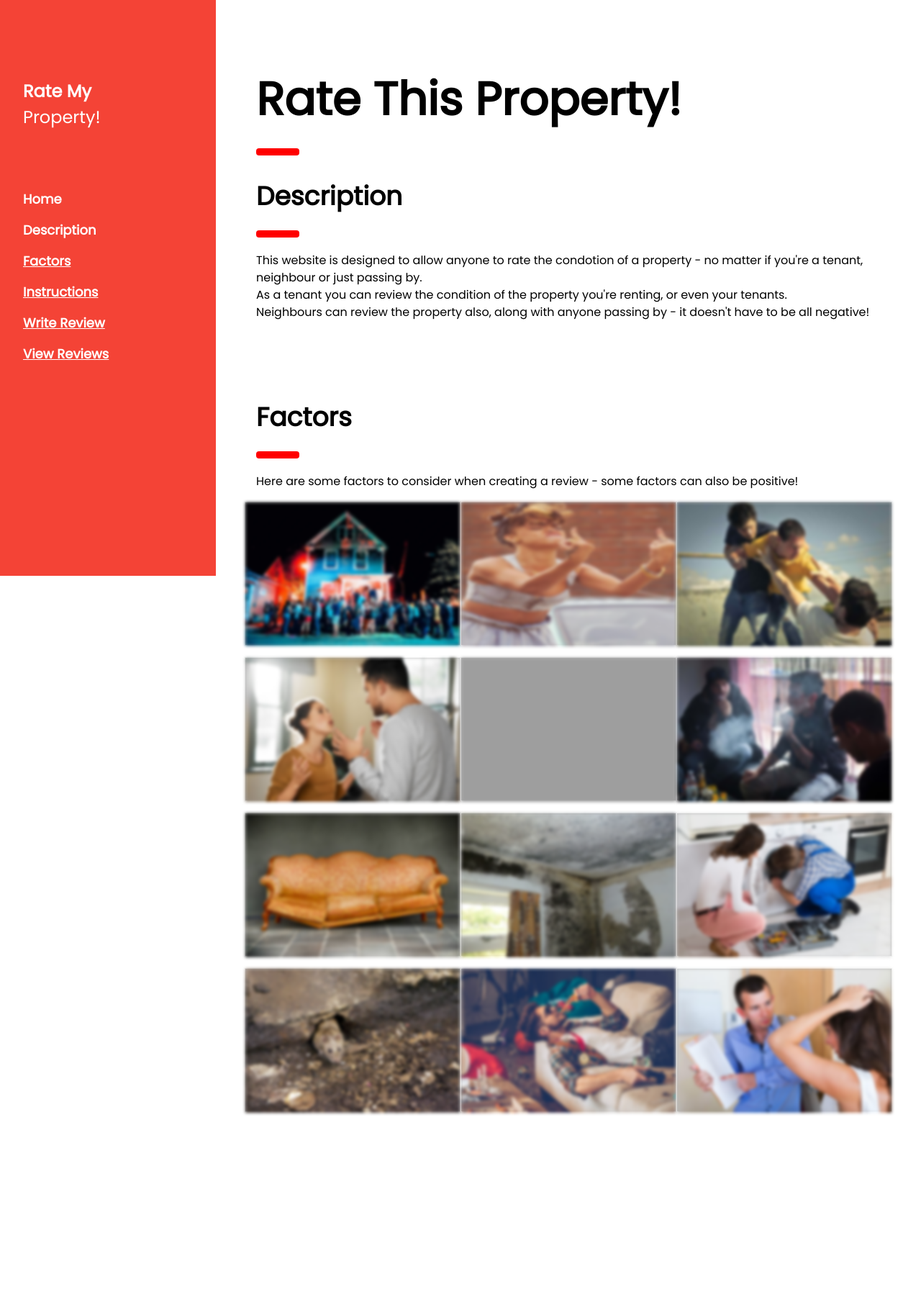
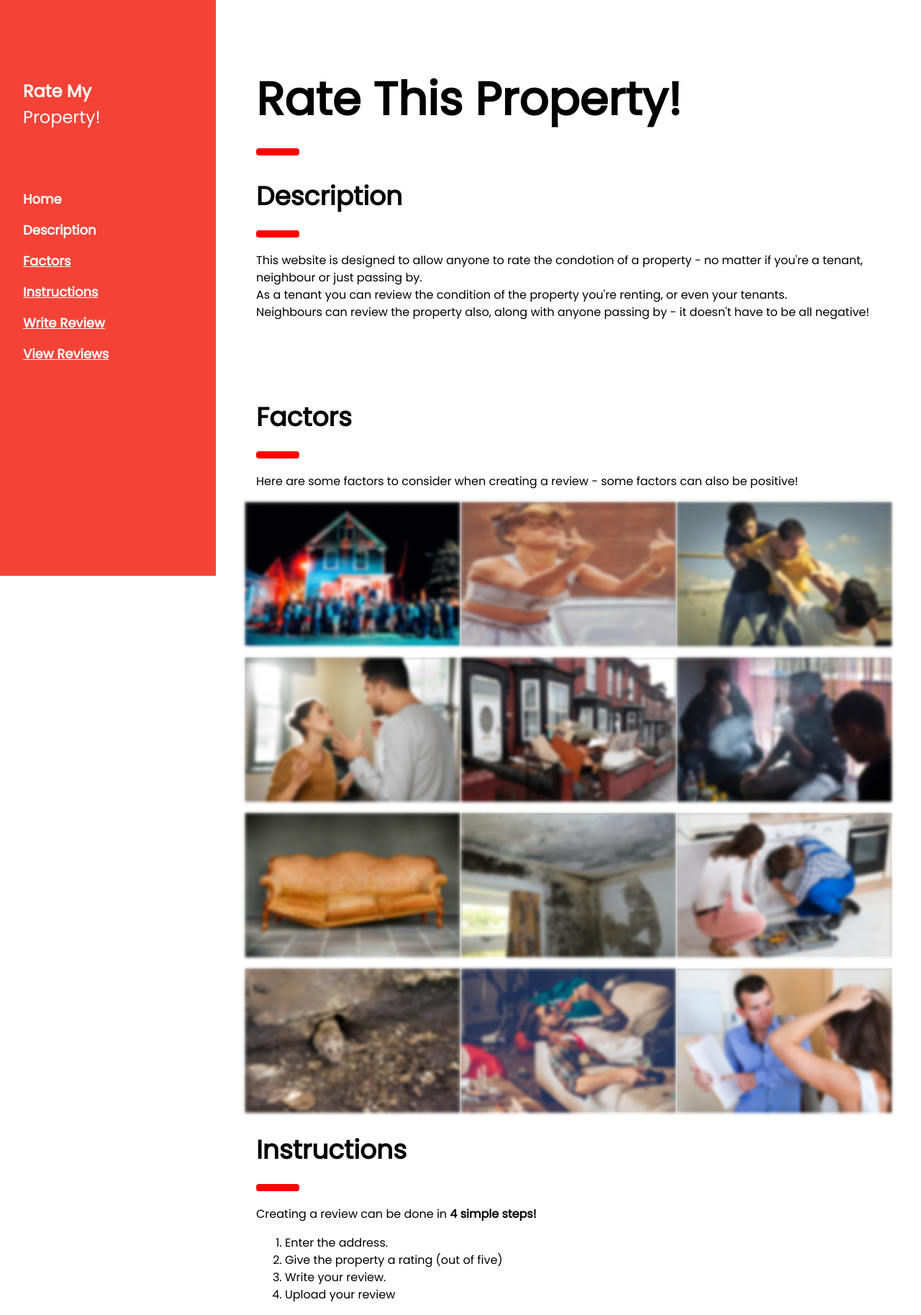
Before and after one commit to SinclairPythonAkoto/PythonRefactoring, a Flask app: template rate_my_landlord/project_0.1/templates/homepage.html in a window 1280 px wide. Shown: the whole page at 72% size. Before the commit the page ends 1549 px from the top, so only its background shows below. Run offline with Flask 2, Linux system fonts and the light colour scheme; the template is opened without the code that fills it, so the values that code supplies are empty; grey boxes are pictures that could not be loaded.

Commit message:
homepage added to Python file

```diff
--- a/rate_my_landlord/project_0.1/app.py
+++ b/rate_my_landlord/project_0.1/app.py
@@ -1,10 +1,14 @@
 from flask import Flask
-from flask import render_template
+from flask import render_template, url_for
 
 app = Flask(__name__)
 
 @app.route("/")
 def landingpage():
+    return render_template("landingPage.html")
+
+@app.route("/homepage")
+def homepage():
     return render_template("homepage.html")
 
 if __name__ == "__main__":
--- a/rate_my_landlord/project_0.1/templates/homepage.html
+++ b/rate_my_landlord/project_0.1/templates/homepage.html
@@ -273,9 +273,19 @@
 	    </div>
 	</div>
 
-	<br>
-
-	<br>
+	<div class="w3-container" style="margin-top:80px" id="instructions">
+	    <h1 class="w3-xxlarge"><b>Instructions</b></h1>
+	    <hr style="width:50px;border:5px solid red" class="w3-round"/>
+	    <p>
+	        Creating a review can be done in <b>4 simple steps!</b>
+	    </p>
+	    <ol>
+	        <li>Enter the address.</li>
+		<li>Give the property a rating (out of five)</li>
+		<li>Write your review.</li>
+		<li>Upload your review</li>
+	    </ol>
+	</div>
     </div>
 </body>
 </html>
```
Also changed, not shown: rate_my_landlord/project_0.1/static/rubbish_house.jpg (added), 1 other file.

========

■ **Task statement**
Find the word "style" in the records, and report each line that has it.

■ **Task output**
+	<div class="w3-container" style="margin-top:80px" id="instructions">
+	    <hr style="width:50px;border:5px solid red" class="w3-round"/>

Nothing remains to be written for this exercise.